Aim of the task: Return all of the entries, keeping every word and mark as it is.

[Change listing data]
▼
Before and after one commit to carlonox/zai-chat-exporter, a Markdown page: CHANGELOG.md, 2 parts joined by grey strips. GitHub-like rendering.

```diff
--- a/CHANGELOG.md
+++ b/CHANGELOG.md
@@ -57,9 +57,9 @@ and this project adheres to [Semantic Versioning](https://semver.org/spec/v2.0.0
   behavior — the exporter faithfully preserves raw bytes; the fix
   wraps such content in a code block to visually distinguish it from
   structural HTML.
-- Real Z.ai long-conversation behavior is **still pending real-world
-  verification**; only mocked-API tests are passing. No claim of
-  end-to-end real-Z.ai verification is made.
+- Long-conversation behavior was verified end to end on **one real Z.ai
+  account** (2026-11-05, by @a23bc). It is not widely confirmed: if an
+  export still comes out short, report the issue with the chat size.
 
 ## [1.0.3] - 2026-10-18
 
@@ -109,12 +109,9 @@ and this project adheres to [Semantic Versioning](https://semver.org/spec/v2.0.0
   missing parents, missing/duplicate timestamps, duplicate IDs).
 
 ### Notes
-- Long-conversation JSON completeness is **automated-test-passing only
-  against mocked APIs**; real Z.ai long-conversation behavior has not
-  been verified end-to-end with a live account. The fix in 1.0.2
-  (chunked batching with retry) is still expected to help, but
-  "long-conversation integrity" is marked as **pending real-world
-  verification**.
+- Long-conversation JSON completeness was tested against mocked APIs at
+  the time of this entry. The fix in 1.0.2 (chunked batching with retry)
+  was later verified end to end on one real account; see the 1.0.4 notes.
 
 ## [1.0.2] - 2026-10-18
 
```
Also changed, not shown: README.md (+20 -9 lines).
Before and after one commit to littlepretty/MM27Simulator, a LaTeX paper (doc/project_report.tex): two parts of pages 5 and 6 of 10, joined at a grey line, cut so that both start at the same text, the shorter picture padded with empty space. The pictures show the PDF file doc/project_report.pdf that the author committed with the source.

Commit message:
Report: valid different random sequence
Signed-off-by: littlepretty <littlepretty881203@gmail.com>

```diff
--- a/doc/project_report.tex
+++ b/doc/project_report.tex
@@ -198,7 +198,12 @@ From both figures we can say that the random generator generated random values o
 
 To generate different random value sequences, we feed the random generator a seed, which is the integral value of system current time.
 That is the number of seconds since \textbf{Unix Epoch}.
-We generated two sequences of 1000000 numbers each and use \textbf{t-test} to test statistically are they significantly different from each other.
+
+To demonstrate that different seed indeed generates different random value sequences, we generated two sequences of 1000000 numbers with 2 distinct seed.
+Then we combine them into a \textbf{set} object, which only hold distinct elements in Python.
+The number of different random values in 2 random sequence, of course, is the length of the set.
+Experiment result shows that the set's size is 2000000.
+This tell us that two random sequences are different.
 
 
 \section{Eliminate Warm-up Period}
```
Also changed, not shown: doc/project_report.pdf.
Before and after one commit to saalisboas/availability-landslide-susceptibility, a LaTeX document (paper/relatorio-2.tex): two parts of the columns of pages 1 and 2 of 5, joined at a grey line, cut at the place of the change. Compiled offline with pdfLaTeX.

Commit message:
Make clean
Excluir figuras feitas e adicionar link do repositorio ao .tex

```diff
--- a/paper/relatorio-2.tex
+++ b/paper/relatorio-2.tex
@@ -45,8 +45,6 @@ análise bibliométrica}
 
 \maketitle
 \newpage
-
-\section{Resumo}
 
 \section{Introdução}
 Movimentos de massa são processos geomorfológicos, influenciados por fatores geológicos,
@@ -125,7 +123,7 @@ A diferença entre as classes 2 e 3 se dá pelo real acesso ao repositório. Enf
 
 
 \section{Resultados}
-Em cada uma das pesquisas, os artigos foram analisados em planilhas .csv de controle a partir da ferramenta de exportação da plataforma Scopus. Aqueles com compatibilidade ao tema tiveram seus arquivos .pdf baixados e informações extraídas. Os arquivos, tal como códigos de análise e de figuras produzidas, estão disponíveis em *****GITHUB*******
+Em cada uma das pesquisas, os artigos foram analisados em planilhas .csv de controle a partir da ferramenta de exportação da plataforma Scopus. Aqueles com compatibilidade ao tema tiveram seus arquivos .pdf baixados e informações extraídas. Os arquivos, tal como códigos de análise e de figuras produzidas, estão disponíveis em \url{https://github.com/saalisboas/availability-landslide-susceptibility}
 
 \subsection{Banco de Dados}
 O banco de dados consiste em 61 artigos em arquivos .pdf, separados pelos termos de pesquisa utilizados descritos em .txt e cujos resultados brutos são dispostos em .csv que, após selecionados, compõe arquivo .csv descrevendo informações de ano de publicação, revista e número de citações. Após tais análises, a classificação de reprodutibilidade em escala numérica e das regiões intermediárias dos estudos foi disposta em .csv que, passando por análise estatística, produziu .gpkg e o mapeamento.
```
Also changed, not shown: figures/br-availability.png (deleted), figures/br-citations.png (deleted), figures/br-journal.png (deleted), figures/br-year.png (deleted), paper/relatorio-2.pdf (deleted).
▲
Problem solution:
Before and after one commit to carlonox/zai-chat-exporter, a Markdown page: CHANGELOG.md, 2 parts joined by grey strips. GitHub-like rendering.

```diff
--- a/CHANGELOG.md
+++ b/CHANGELOG.md
@@ -57,9 +57,9 @@ and this project adheres to [Semantic Versioning](https://semver.org/spec/v2.0.0
   behavior — the exporter faithfully preserves raw bytes; the fix
   wraps such content in a code block to visually distinguish it from
   structural HTML.
-- Real Z.ai long-conversation behavior is **still pending real-world
-  verification**; only mocked-API tests are passing. No claim of
-  end-to-end real-Z.ai verification is made.
+- Long-conversation behavior was verified end to end on **one real Z.ai
+  account** (2026-11-05, by @a23bc). It is not widely confirmed: if an
+  export still comes out short, report the issue with the chat size.
 
 ## [1.0.3] - 2026-10-18
 
@@ -109,12 +109,9 @@ and this project adheres to [Semantic Versioning](https://semver.org/spec/v2.0.0
   missing parents, missing/duplicate timestamps, duplicate IDs).
 
 ### Notes
-- Long-conversation JSON completeness is **automated-test-passing only
-  against mocked APIs**; real Z.ai long-conversation behavior has not
-  been verified end-to-end with a live account. The fix in 1.0.2
-  (chunked batching with retry) is still expected to help, but
-  "long-conversation integrity" is marked as **pending real-world
-  verification**.
+- Long-conversation JSON completeness was tested against mocked APIs at
+  the time of this entry. The fix in 1.0.2 (chunked batching with retry)
+  was later verified end to end on one real account; see the 1.0.4 notes.
 
 ## [1.0.2] - 2026-10-18
 
```
Also changed, not shown: README.md (+20 -9 lines).
Before and after one commit to littlepretty/MM27Simulator, a LaTeX paper (doc/project_report.tex): two parts of pages 5 and 6 of 10, joined at a grey line, cut so that both start at the same text, the shorter picture padded with empty space. The pictures show the PDF file doc/project_report.pdf that the author committed with the source.

Commit message:
Report: valid different random sequence
Signed-off-by: littlepretty <littlepretty881203@gmail.com>

```diff
--- a/doc/project_report.tex
+++ b/doc/project_report.tex
@@ -198,7 +198,12 @@ From both figures we can say that the random generator generated random values o
 
 To generate different random value sequences, we feed the random generator a seed, which is the integral value of system current time.
 That is the number of seconds since \textbf{Unix Epoch}.
-We generated two sequences of 1000000 numbers each and use \textbf{t-test} to test statistically are they significantly different from each other.
+
+To demonstrate that different seed indeed generates different random value sequences, we generated two sequences of 1000000 numbers with 2 distinct seed.
+Then we combine them into a \textbf{set} object, which only hold distinct elements in Python.
+The number of different random values in 2 random sequence, of course, is the length of the set.
+Experiment result shows that the set's size is 2000000.
+This tell us that two random sequences are different.
 
 
 \section{Eliminate Warm-up Period}
```
Also changed, not shown: doc/project_report.pdf.
Before and after one commit to saalisboas/availability-landslide-susceptibility, a LaTeX document (paper/relatorio-2.tex): two parts of the columns of pages 1 and 2 of 5, joined at a grey line, cut at the place of the change. Compiled offline with pdfLaTeX.

Commit message:
Make clean
Excluir figuras feitas e adicionar link do repositorio ao .tex

```diff
--- a/paper/relatorio-2.tex
+++ b/paper/relatorio-2.tex
@@ -45,8 +45,6 @@ análise bibliométrica}
 
 \maketitle
 \newpage
-
-\section{Resumo}
 
 \section{Introdução}
 Movimentos de massa são processos geomorfológicos, influenciados por fatores geológicos,
@@ -125,7 +123,7 @@ A diferença entre as classes 2 e 3 se dá pelo real acesso ao repositório. Enf
 
 
 \section{Resultados}
-Em cada uma das pesquisas, os artigos foram analisados em planilhas .csv de controle a partir da ferramenta de exportação da plataforma Scopus. Aqueles com compatibilidade ao tema tiveram seus arquivos .pdf baixados e informações extraídas. Os arquivos, tal como códigos de análise e de figuras produzidas, estão disponíveis em *****GITHUB*******
+Em cada uma das pesquisas, os artigos foram analisados em planilhas .csv de controle a partir da ferramenta de exportação da plataforma Scopus. Aqueles com compatibilidade ao tema tiveram seus arquivos .pdf baixados e informações extraídas. Os arquivos, tal como códigos de análise e de figuras produzidas, estão disponíveis em \url{https://github.com/saalisboas/availability-landslide-susceptibility}
 
 \subsection{Banco de Dados}
 O banco de dados consiste em 61 artigos em arquivos .pdf, separados pelos termos de pesquisa utilizados descritos em .txt e cujos resultados brutos são dispostos em .csv que, após selecionados, compõe arquivo .csv descrevendo informações de ano de publicação, revista e número de citações. Após tais análises, a classificação de reprodutibilidade em escala numérica e das regiões intermediárias dos estudos foi disposta em .csv que, passando por análise estatística, produziu .gpkg e o mapeamento.
```
Also changed, not shown: figures/br-availability.png (deleted), figures/br-citations.png (deleted), figures/br-journal.png (deleted), figures/br-year.png (deleted), paper/relatorio-2.pdf (deleted).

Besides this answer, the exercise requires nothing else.